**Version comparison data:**
----
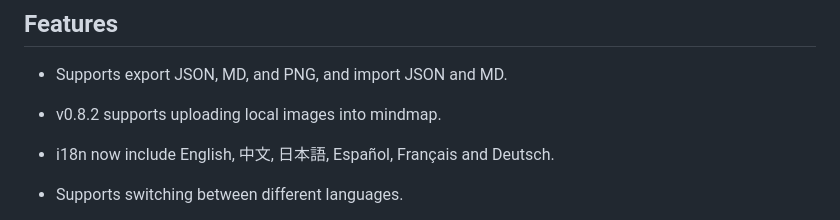
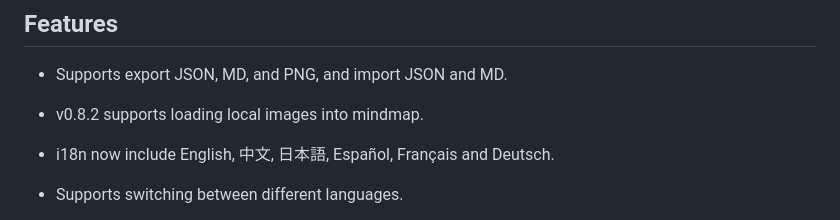
Before and after one commit to calandradas/Kminder-Mindmap-Joplin-Plugin, a Markdown page: README.md, the part around the change. Drawn GitHub-style.

```diff
--- a/README.md
+++ b/README.md
@@ -10,7 +10,7 @@ Forked from xeden3's joplin-plugin-kity-minder project and made several modifica
 
 * Supports export JSON, MD, and PNG, and import JSON and MD.
 
-* v0.8.2 supports uploading local images into mindmap.
+* v0.8.2 supports loading local images into mindmap.
 
 * i18n now include English, 中文, 日本語, Español, Français and Deutsch.
 
```
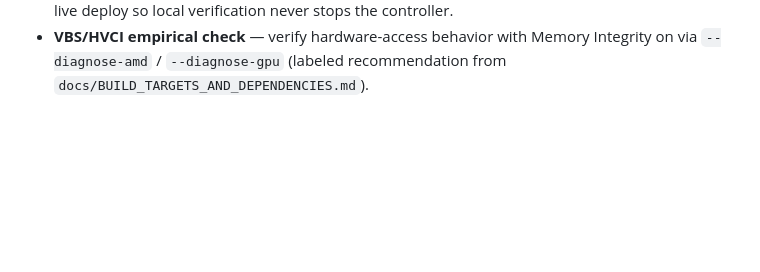
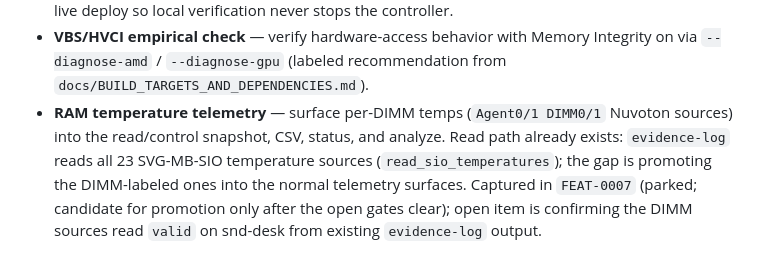
Before and after one commit to espensev/SVG-MB-Control, a Markdown page: docs/PATH_NOTES.md, the part around the change. Rendered like a GitHub page; blank space fills up the shorter version.

Commit message:
Park FEAT-0007 RAM temperature telemetry spec + backlog note
Preserve the Reserved/parked FEAT-0007 (per-DIMM RAM temperature telemetry)
spec body under docs/features/_parked/ and add the matching idea-backlog entry
to docs/PATH_NOTES.md. The registry row in docs/features/README.md already
exists; while parked the body stays out of the enforced feature set
(test_feature_specs) and its REQ-RAMTEMP-* rows are not mirrored in
TRACEABILITY. The read path already exists (evidence-log reads the NCT6701D
DIMM sources); the open item before any promotion is confirming those DIMM
sources read valid on snd-desk.

Co-Authored-By: Claude Opus 4.8 (1M context) <noreply@anthropic.com>

```diff
--- a/docs/PATH_NOTES.md
+++ b/docs/PATH_NOTES.md
@@ -309,3 +309,10 @@ before building.
 - **VBS/HVCI empirical check** — verify hardware-access behavior with Memory
   Integrity on via `--diagnose-amd` / `--diagnose-gpu` (labeled recommendation
   from `docs/BUILD_TARGETS_AND_DEPENDENCIES.md`).
+- **RAM temperature telemetry** — surface per-DIMM temps (`Agent0/1 DIMM0/1`
+  Nuvoton sources) into the read/control snapshot, CSV, status, and analyze.
+  Read path already exists: `evidence-log` reads all 23 SVG-MB-SIO temperature
+  sources (`read_sio_temperatures`); the gap is promoting the DIMM-labeled ones
+  into the normal telemetry surfaces. Captured in `FEAT-0007` (parked; candidate
+  for promotion only after the open gates clear); open item is confirming the
+  DIMM sources read `valid` on snd-desk from existing `evidence-log` output.
```
Also changed, not shown: 1 other file.
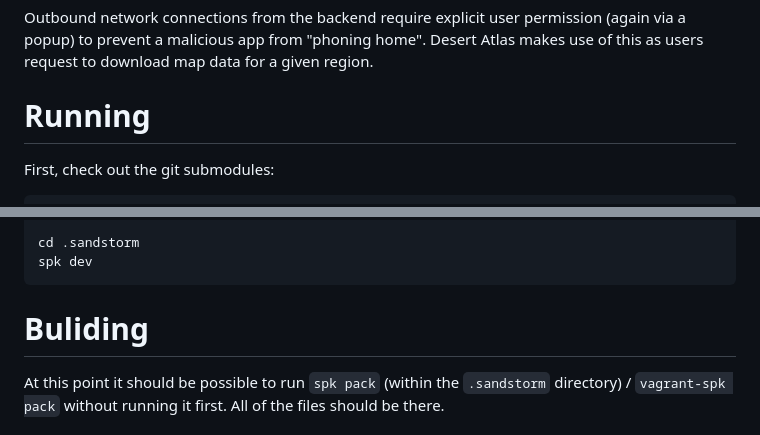
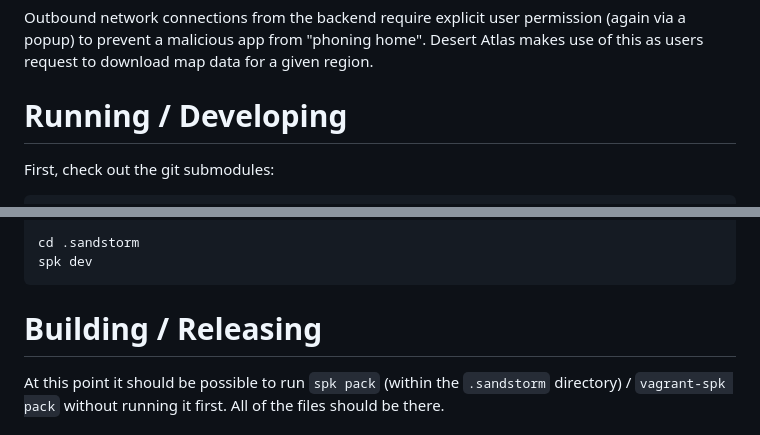
Before and after one commit to orblivion/desert-atlas, a Markdown page: README.md, 2 parts joined by grey strips. Drawn GitHub-style.

Commit message:
README tweak

```diff
--- a/README.md
+++ b/README.md
@@ -42,7 +42,7 @@ Inbound connections from the browser go through a proxy to handle authentication
 
 Outbound network connections from the backend require explicit user permission (again via a popup) to prevent a malicious app from "phoning home". Desert Atlas makes use of this as users request to download map data for a given region.
 
-# Running
+# Running / Developing
 
 First, check out the git submodules:
 
@@ -71,7 +71,7 @@ Assumes Debian 11 (Bullseye) and that your current directory is the repository r
     cd .sandstorm
     spk dev
 
-# Buliding
+# Building / Releasing
 
 At this point it should be possible to run `spk pack` (within the `.sandstorm` directory) / `vagrant-spk pack` without running it first. All of the files should be there.
 
```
----
Give the entries above again word for word, without any pictures.

Before and after one commit to calandradas/Kminder-Mindmap-Joplin-Plugin, a Markdown page: README.md, the part around the change. Drawn GitHub-style.

```diff
--- a/README.md
+++ b/README.md
@@ -10,7 +10,7 @@ Forked from xeden3's joplin-plugin-kity-minder project and made several modifica
 
 * Supports export JSON, MD, and PNG, and import JSON and MD.
 
-* v0.8.2 supports uploading local images into mindmap.
+* v0.8.2 supports loading local images into mindmap.
 
 * i18n now include English, 中文, 日本語, Español, Français and Deutsch.
 
```
Before and after one commit to espensev/SVG-MB-Control, a Markdown page: docs/PATH_NOTES.md, the part around the change. Rendered like a GitHub page; blank space fills up the shorter version.

Commit message:
Park FEAT-0007 RAM temperature telemetry spec + backlog note
Preserve the Reserved/parked FEAT-0007 (per-DIMM RAM temperature telemetry)
spec body under docs/features/_parked/ and add the matching idea-backlog entry
to docs/PATH_NOTES.md. The registry row in docs/features/README.md already
exists; while parked the body stays out of the enforced feature set
(test_feature_specs) and its REQ-RAMTEMP-* rows are not mirrored in
TRACEABILITY. The read path already exists (evidence-log reads the NCT6701D
DIMM sources); the open item before any promotion is confirming those DIMM
sources read valid on snd-desk.

Co-Authored-By: Claude Opus 4.8 (1M context) <noreply@anthropic.com>

```diff
--- a/docs/PATH_NOTES.md
+++ b/docs/PATH_NOTES.md
@@ -309,3 +309,10 @@ before building.
 - **VBS/HVCI empirical check** — verify hardware-access behavior with Memory
   Integrity on via `--diagnose-amd` / `--diagnose-gpu` (labeled recommendation
   from `docs/BUILD_TARGETS_AND_DEPENDENCIES.md`).
+- **RAM temperature telemetry** — surface per-DIMM temps (`Agent0/1 DIMM0/1`
+  Nuvoton sources) into the read/control snapshot, CSV, status, and analyze.
+  Read path already exists: `evidence-log` reads all 23 SVG-MB-SIO temperature
+  sources (`read_sio_temperatures`); the gap is promoting the DIMM-labeled ones
+  into the normal telemetry surfaces. Captured in `FEAT-0007` (parked; candidate
+  for promotion only after the open gates clear); open item is confirming the
+  DIMM sources read `valid` on snd-desk from existing `evidence-log` output.
```
Also changed, not shown: 1 other file.
Before and after one commit to orblivion/desert-atlas, a Markdown page: README.md, 2 parts joined by grey strips. Drawn GitHub-style.

Commit message:
README tweak

```diff
--- a/README.md
+++ b/README.md
@@ -42,7 +42,7 @@ Inbound connections from the browser go through a proxy to handle authentication
 
 Outbound network connections from the backend require explicit user permission (again via a popup) to prevent a malicious app from "phoning home". Desert Atlas makes use of this as users request to download map data for a given region.
 
-# Running
+# Running / Developing
 
 First, check out the git submodules:
 
@@ -71,7 +71,7 @@ Assumes Debian 11 (Bullseye) and that your current directory is the repository r
     cd .sandstorm
     spk dev
 
-# Buliding
+# Building / Releasing
 
 At this point it should be possible to run `spk pack` (within the `.sandstorm` directory) / `vagrant-spk pack` without running it first. All of the files should be there.
 
```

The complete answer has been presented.